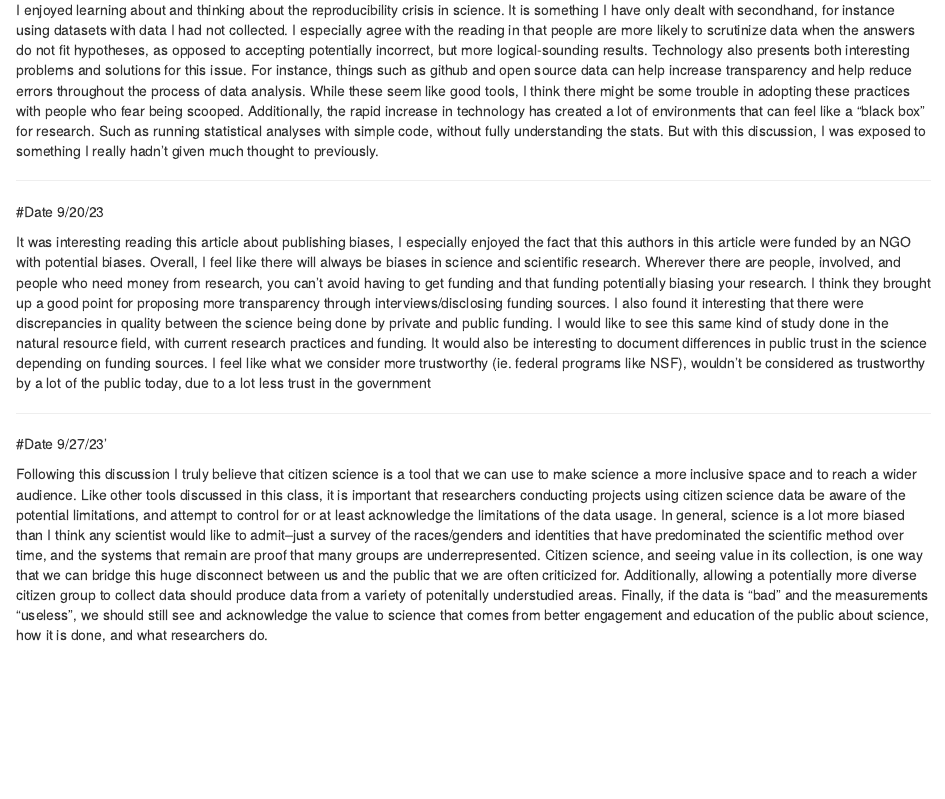
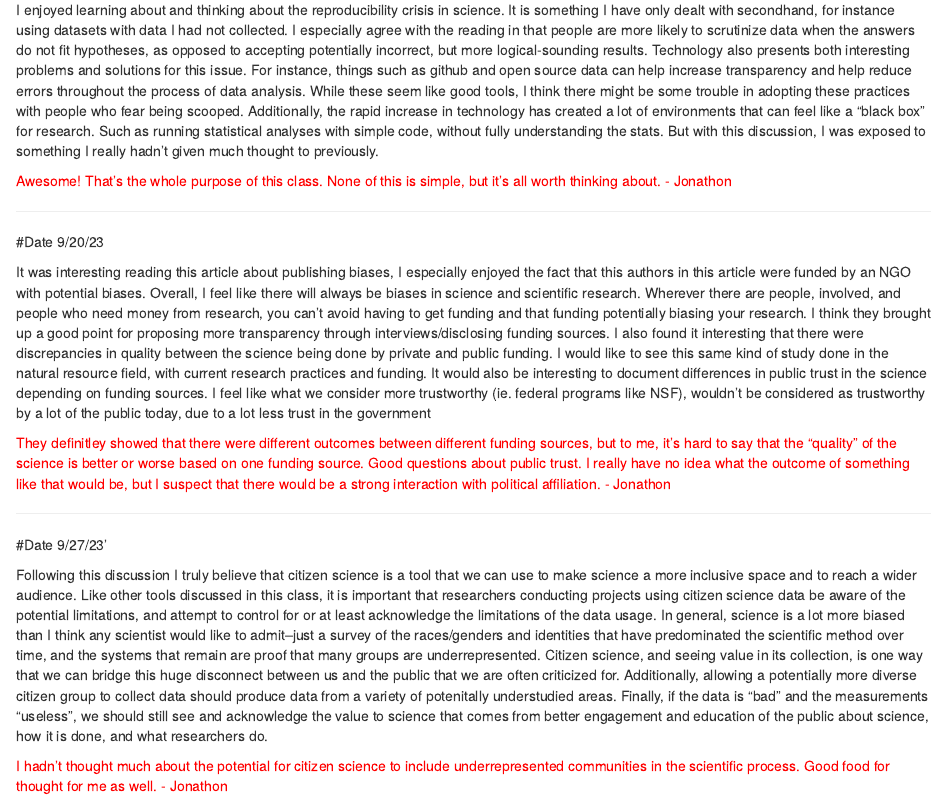
Before and after one commit to monetswildlife/Tools7970, an R Markdown document (Tools7970.Rmd): the page in a window 1100 px wide, from 720 px down. Rendered offline with R 4.5, knitr and Pandoc, with nearby package versions.

Commit message:
Graded 11 October 2023

```diff
--- a/Tools7970.Rmd
+++ b/Tools7970.Rmd
@@ -27,6 +27,8 @@ After today's discussion I was left feeling a bit hopeless about diversity and i
 
 I enjoyed learning about and thinking about the reproducibility crisis in science. It is something I have only dealt with secondhand, for instance using datasets with data I had not collected. I especially agree with the reading in that people are more likely to scrutinize data when the answers do not fit hypotheses, as opposed to accepting potentially incorrect, but more logical-sounding results. Technology also presents both interesting problems and solutions for this issue. For instance, things such as github and open source data can help increase transparency and help reduce errors throughout the process of data analysis. While these seem like good tools, I think there might be some trouble in adopting these practices with people who fear being scooped. Additionally, the rapid increase in technology has created a lot of environments that can feel like a "black box" for research. Such as running statistical analyses with simple code, without fully understanding the stats. But with this discussion, I was exposed to something I really hadn't given much thought to previously.
 
+<span style="color:red">Awesome!  That's the whole purpose of this class. None of this is simple, but it's all worth thinking about. - Jonathon</span>
+
 
 ---
 
@@ -34,8 +36,13 @@ I enjoyed learning about and thinking about the reproducibility crisis in scienc
 
 It was interesting reading this article about publishing biases, I especially enjoyed the fact that this authors in this article were funded by an NGO with potential biases. Overall, I feel like there will always be biases in science and scientific research. Wherever there are people, involved, and people who need money from research, you can't avoid having to get funding and that funding potentially biasing your research. I think they brought up a good point for proposing more transparency through interviews/disclosing funding sources. I also found it interesting that there were discrepancies in quality between the science being done by private and public funding. I would like to see this same kind of study done in the natural resource field, with current research practices and funding. It would also be interesting to document differences in public trust in the science depending on funding sources. I feel like what we consider more trustworthy (ie. federal programs like NSF), wouldn't be considered as trustworthy by a lot of the public today, due to a lot less trust in the government
 
+<span style="color:red">They definitley showed that there were different outcomes between different funding sources, but to me, it's hard to say that the "quality" of the science is better or worse based on one funding source. Good questions about public trust. I really have no idea what the outcome of something like that would be, but I suspect that there would be a strong interaction with political affiliation. - Jonathon</span>
+
 
 ---
 #Date 9/27/23'
 
 Following this discussion I truly believe that citizen science is a tool that we can use to make science a more inclusive space and to reach a wider audience. Like other tools discussed in this class, it is important that researchers conducting projects using citizen science data be aware of the potential limitations, and attempt to control for or at least acknowledge the limitations of the data usage. In general, science is a lot more biased than I think any scientist would like to admit--just a survey of the races/genders and identities that have predominated the scientific method over time, and the systems that remain are proof that many groups are underrepresented. Citizen science, and seeing value in its collection, is one way that we can bridge this huge disconnect between us and the public that we are often criticized for. Additionally, allowing a potentially more diverse citizen group to collect data should produce data from a variety of potenitally understudied areas. Finally, if the data is "bad" and the measurements "useless", we should still see and acknowledge the value to science that comes from better engagement and education of the public about science, how it is done, and what researchers do.
+
+
+<span style="color:red">I hadn't thought much about the potential for citizen science to include underrepresented communities in the scientific process. Good food for thought for me as well. - Jonathon</span>
```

• [WHAT THE TASK ASKS]: Where a line in the listing above includes the string "Jonathon", copy that line.

• [REPLY TO THE EXERCISE]:
+<span style="color:red">Awesome!  That's the whole purpose of this class. None of this is simple, but it's all worth thinking about. - Jonathon</span>
+<span style="color:red">They definitley showed that there were different outcomes between different funding sources, but to me, it's hard to say that the "quality" of the science is better or worse based on one funding source. Good questions about public trust. I really have no idea what the outcome of something like that would be, but I suspect that there would be a strong interaction with political affiliation. - Jonathon</span>
+<span style="color:red">I hadn't thought much about the potential for citizen science to include underrepresented communities in the scientific process. Good food for thought for me as well. - Jonathon</span>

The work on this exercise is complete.